▸ Exercise description
Reading the data below, count the lines that carry the string "jgphpc". Give nothing but the count.

Extracted material Block Start

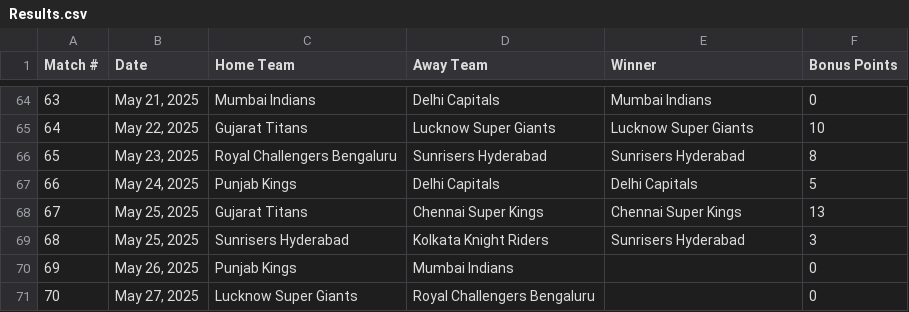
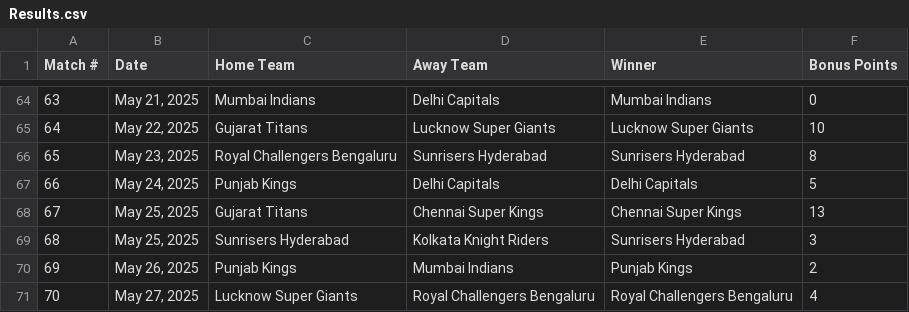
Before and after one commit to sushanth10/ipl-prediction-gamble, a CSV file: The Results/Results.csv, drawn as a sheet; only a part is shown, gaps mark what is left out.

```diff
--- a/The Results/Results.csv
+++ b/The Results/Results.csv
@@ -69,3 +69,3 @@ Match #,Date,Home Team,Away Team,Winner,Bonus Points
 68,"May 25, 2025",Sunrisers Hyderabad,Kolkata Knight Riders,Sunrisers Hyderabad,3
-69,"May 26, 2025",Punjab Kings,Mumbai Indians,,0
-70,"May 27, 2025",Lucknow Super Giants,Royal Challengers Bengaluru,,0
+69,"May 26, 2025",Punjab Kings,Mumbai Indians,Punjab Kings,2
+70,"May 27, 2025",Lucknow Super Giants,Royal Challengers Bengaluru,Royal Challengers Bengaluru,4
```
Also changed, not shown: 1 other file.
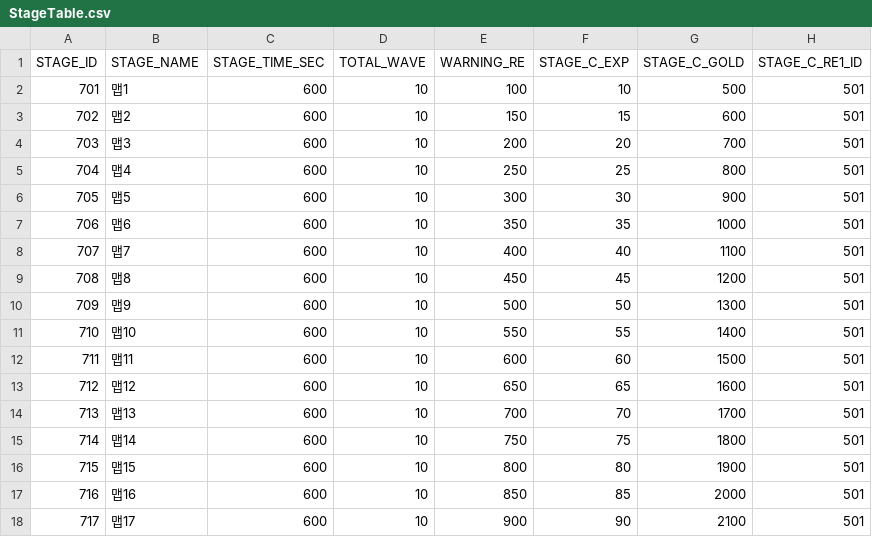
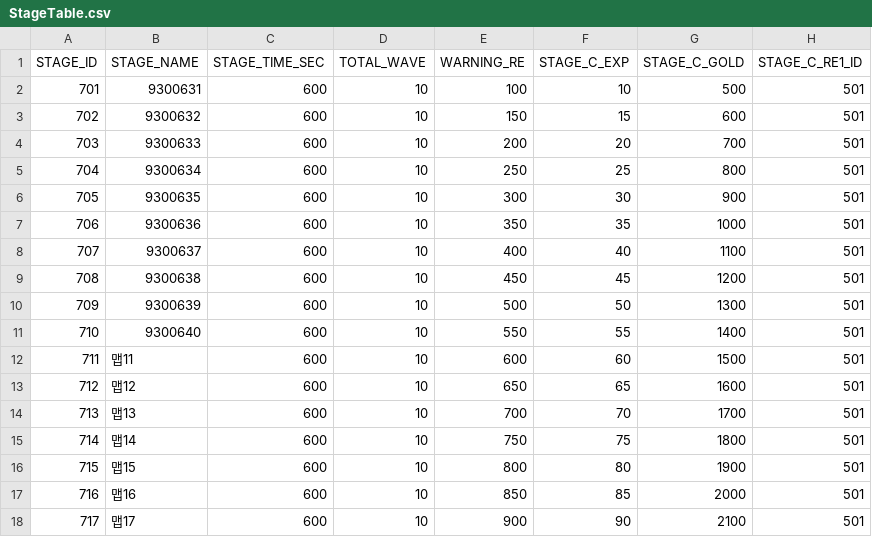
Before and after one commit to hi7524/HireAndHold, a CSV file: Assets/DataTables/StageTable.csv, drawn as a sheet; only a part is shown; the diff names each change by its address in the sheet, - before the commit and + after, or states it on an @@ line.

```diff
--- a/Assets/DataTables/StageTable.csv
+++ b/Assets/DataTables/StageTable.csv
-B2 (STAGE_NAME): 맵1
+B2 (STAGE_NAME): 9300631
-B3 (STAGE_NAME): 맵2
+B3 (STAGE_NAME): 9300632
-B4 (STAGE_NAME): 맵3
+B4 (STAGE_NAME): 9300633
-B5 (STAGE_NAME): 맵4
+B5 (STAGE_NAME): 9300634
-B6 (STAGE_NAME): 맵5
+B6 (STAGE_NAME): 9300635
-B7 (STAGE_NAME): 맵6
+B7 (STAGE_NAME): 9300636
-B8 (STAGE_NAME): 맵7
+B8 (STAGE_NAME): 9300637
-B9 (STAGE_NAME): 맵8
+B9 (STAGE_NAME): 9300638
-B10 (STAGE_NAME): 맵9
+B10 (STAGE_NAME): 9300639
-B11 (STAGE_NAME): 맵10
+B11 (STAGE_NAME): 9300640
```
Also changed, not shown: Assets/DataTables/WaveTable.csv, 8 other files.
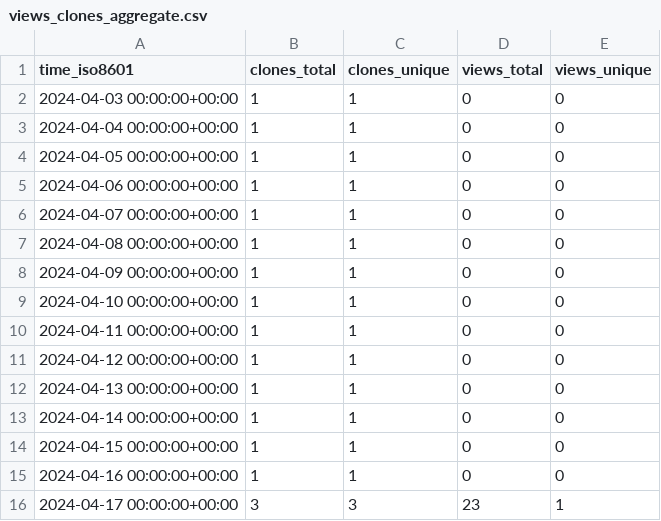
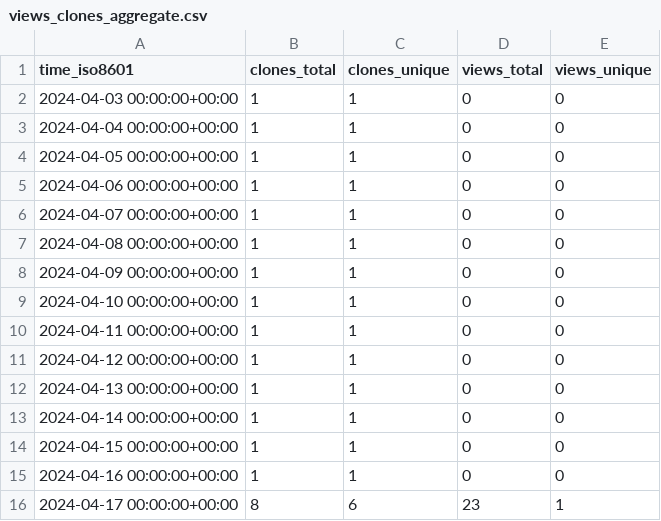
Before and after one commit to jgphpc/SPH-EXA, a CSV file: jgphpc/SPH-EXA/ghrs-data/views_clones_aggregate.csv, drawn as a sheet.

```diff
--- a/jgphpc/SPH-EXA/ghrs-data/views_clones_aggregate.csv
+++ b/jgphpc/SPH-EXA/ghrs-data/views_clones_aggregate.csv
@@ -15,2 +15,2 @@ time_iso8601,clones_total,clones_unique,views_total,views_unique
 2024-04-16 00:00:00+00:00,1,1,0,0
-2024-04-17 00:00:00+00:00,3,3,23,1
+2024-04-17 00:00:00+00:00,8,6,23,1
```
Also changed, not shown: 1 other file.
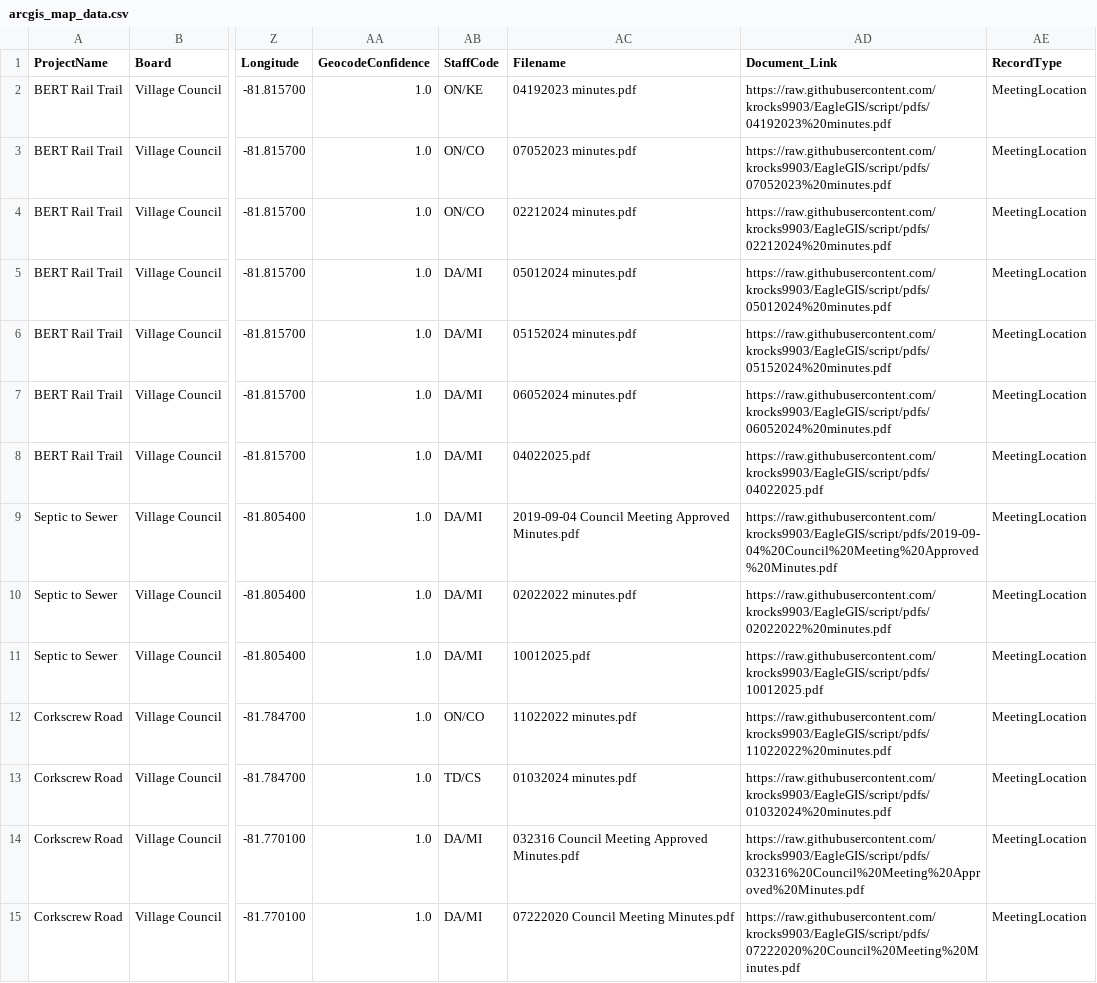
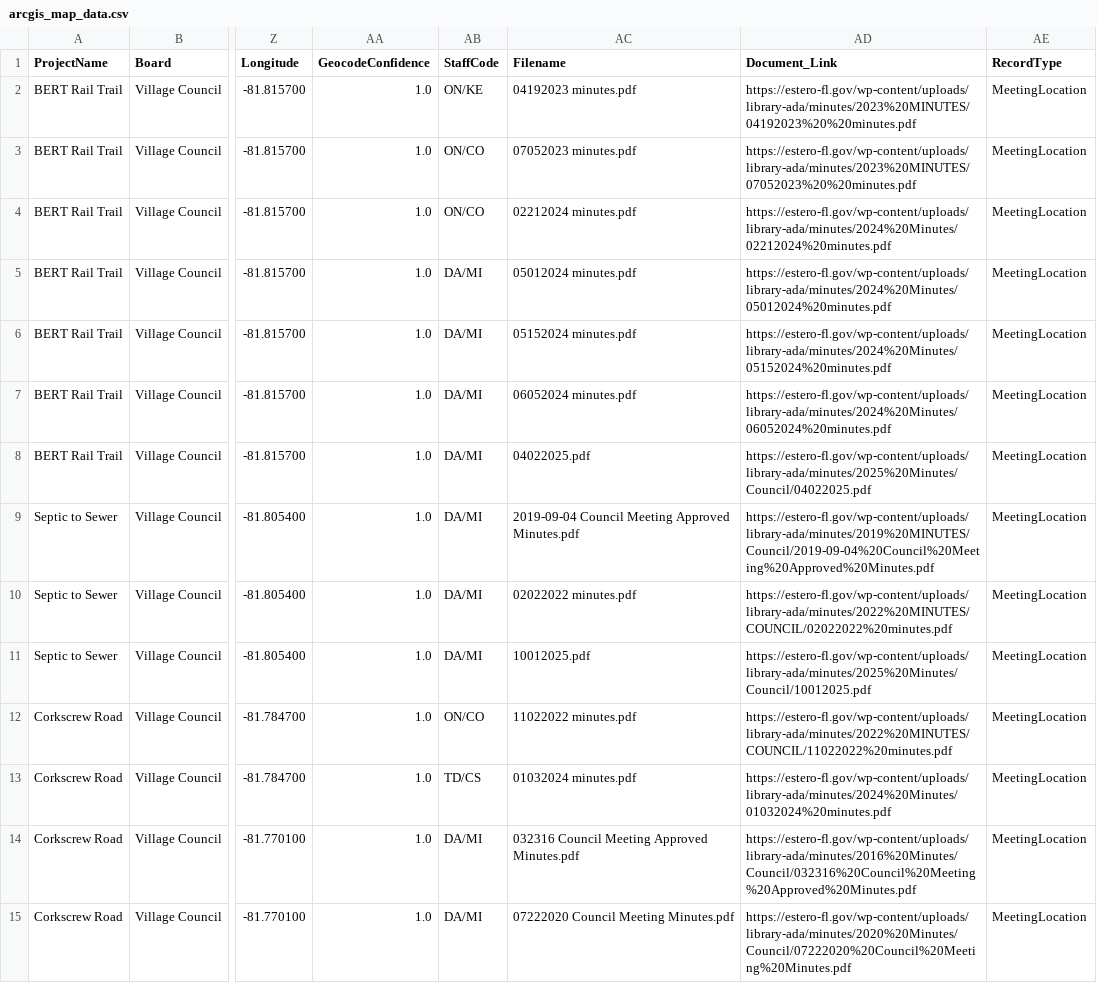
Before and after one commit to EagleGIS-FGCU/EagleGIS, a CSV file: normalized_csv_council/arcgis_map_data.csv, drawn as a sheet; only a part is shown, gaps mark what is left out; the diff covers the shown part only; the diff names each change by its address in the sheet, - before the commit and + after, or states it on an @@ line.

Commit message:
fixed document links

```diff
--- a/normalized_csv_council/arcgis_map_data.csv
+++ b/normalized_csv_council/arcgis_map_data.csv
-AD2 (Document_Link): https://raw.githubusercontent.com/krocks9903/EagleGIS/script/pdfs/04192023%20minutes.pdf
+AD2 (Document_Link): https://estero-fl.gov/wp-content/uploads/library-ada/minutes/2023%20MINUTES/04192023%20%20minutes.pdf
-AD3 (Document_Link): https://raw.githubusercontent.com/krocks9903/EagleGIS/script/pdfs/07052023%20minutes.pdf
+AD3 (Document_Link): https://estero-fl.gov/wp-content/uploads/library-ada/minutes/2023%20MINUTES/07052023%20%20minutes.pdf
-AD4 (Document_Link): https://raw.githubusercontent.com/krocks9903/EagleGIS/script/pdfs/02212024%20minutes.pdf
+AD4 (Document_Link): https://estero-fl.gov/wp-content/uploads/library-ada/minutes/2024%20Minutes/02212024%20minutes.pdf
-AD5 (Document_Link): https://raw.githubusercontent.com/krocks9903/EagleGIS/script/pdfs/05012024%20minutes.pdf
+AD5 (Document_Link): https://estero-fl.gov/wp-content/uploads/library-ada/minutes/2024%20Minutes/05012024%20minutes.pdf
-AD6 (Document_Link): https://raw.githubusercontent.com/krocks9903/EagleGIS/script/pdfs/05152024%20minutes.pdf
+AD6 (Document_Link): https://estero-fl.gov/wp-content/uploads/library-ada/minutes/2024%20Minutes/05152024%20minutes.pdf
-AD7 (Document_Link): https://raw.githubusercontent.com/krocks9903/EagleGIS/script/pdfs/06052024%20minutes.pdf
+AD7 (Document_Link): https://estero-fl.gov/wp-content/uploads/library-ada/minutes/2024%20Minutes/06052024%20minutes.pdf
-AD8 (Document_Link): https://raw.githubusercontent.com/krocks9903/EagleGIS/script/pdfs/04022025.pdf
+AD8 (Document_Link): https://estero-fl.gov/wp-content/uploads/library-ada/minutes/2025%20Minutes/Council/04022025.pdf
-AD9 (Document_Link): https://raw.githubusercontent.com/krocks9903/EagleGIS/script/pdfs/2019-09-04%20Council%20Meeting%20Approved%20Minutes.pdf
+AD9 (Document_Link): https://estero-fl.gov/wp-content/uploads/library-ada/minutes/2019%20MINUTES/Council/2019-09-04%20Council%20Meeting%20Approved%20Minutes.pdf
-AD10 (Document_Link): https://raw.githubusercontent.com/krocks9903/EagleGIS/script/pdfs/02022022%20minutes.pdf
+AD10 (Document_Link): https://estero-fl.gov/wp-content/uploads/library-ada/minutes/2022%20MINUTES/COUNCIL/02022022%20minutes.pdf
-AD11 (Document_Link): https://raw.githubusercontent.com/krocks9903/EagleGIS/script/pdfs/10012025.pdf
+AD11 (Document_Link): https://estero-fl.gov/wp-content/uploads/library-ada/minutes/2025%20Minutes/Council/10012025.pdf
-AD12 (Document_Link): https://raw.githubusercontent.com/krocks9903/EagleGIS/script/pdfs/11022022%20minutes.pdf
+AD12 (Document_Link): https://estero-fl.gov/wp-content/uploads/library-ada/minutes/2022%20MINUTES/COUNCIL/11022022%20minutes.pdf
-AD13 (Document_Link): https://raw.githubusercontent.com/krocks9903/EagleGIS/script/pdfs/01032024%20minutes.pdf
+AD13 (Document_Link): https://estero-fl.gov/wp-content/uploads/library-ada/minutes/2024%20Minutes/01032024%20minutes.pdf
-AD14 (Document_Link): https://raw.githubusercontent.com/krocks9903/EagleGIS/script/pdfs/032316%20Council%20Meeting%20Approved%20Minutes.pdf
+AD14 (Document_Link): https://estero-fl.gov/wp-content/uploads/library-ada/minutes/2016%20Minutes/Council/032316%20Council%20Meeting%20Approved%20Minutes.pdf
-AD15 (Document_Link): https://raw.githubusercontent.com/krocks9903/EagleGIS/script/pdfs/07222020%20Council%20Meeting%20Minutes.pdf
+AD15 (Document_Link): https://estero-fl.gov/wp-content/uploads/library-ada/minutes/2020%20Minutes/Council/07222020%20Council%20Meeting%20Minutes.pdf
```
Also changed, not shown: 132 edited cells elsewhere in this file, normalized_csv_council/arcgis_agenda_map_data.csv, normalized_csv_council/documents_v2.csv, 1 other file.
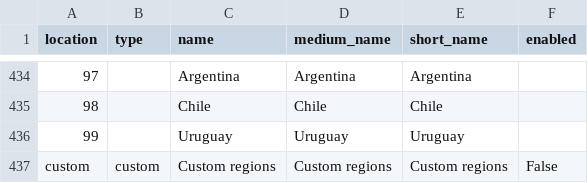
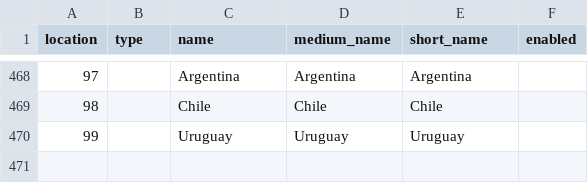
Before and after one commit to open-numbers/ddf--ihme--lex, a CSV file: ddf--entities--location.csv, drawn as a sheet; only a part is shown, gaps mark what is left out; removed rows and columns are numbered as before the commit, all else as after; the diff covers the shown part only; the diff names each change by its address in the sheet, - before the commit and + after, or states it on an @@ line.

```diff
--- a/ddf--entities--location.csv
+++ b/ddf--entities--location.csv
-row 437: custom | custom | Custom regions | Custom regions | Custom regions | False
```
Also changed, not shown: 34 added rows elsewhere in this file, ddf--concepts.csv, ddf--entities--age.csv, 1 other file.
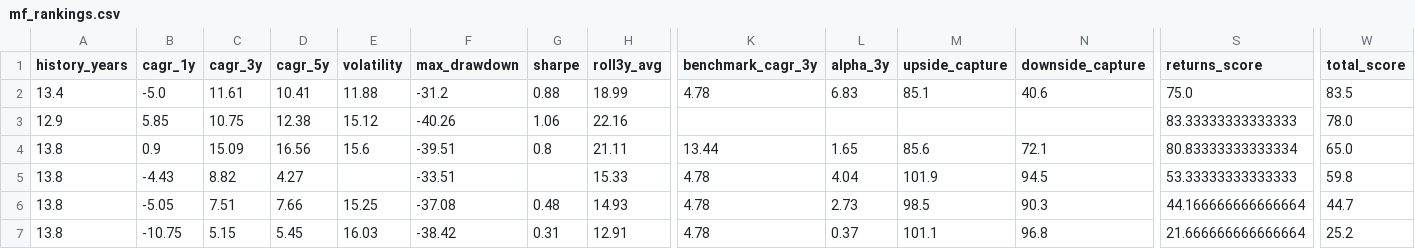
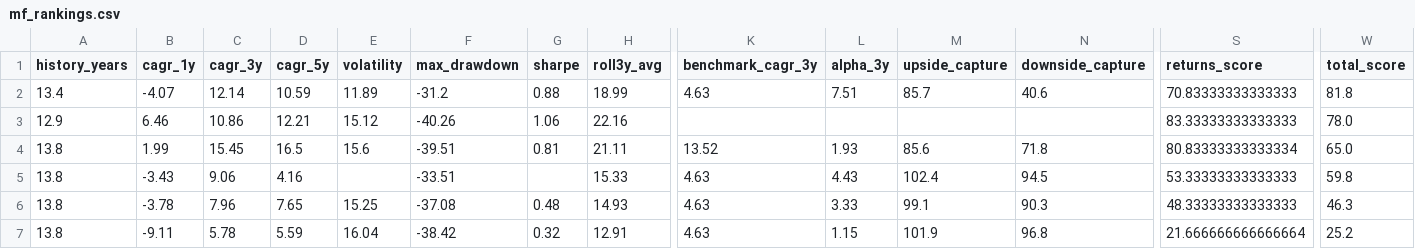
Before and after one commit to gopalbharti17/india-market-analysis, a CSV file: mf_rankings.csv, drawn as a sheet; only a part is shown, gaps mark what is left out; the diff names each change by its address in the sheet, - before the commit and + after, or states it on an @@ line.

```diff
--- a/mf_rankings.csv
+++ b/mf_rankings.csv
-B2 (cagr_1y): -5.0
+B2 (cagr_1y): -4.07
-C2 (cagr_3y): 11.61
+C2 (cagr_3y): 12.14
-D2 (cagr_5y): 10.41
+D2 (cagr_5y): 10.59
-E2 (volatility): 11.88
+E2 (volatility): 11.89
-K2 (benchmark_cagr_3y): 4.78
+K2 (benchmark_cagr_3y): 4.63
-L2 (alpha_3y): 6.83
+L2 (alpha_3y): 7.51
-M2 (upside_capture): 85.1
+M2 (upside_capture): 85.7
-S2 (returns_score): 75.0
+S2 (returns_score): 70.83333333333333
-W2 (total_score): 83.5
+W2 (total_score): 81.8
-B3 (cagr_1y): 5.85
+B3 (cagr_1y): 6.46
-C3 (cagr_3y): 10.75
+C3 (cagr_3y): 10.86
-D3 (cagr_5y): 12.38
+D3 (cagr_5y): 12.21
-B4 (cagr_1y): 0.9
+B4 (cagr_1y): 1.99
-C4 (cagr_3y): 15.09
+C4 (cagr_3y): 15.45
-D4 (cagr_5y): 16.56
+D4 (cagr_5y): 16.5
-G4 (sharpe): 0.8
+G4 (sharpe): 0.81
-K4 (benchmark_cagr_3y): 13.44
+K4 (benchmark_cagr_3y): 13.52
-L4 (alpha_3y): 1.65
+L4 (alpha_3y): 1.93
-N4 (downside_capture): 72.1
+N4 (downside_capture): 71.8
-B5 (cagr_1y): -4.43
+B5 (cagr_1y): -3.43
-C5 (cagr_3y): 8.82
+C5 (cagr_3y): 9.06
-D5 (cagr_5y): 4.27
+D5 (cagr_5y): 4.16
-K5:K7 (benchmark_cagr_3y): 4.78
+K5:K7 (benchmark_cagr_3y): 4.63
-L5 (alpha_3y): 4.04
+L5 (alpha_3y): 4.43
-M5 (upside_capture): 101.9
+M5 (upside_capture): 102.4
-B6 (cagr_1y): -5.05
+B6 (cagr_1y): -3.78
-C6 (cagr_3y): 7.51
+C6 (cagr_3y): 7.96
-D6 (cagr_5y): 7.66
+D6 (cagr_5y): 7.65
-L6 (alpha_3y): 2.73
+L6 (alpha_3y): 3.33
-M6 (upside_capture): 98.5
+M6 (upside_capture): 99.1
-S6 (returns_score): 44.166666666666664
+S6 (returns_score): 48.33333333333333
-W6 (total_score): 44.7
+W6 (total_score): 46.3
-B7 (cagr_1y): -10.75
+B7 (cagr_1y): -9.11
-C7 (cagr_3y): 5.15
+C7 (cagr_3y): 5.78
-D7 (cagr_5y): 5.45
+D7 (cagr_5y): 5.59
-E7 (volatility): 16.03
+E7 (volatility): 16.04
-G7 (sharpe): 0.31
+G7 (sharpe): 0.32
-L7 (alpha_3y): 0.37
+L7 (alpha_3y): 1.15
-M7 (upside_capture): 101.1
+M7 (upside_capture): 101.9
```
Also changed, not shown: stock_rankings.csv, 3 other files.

Extracted material Block End

▸ Result of the task
3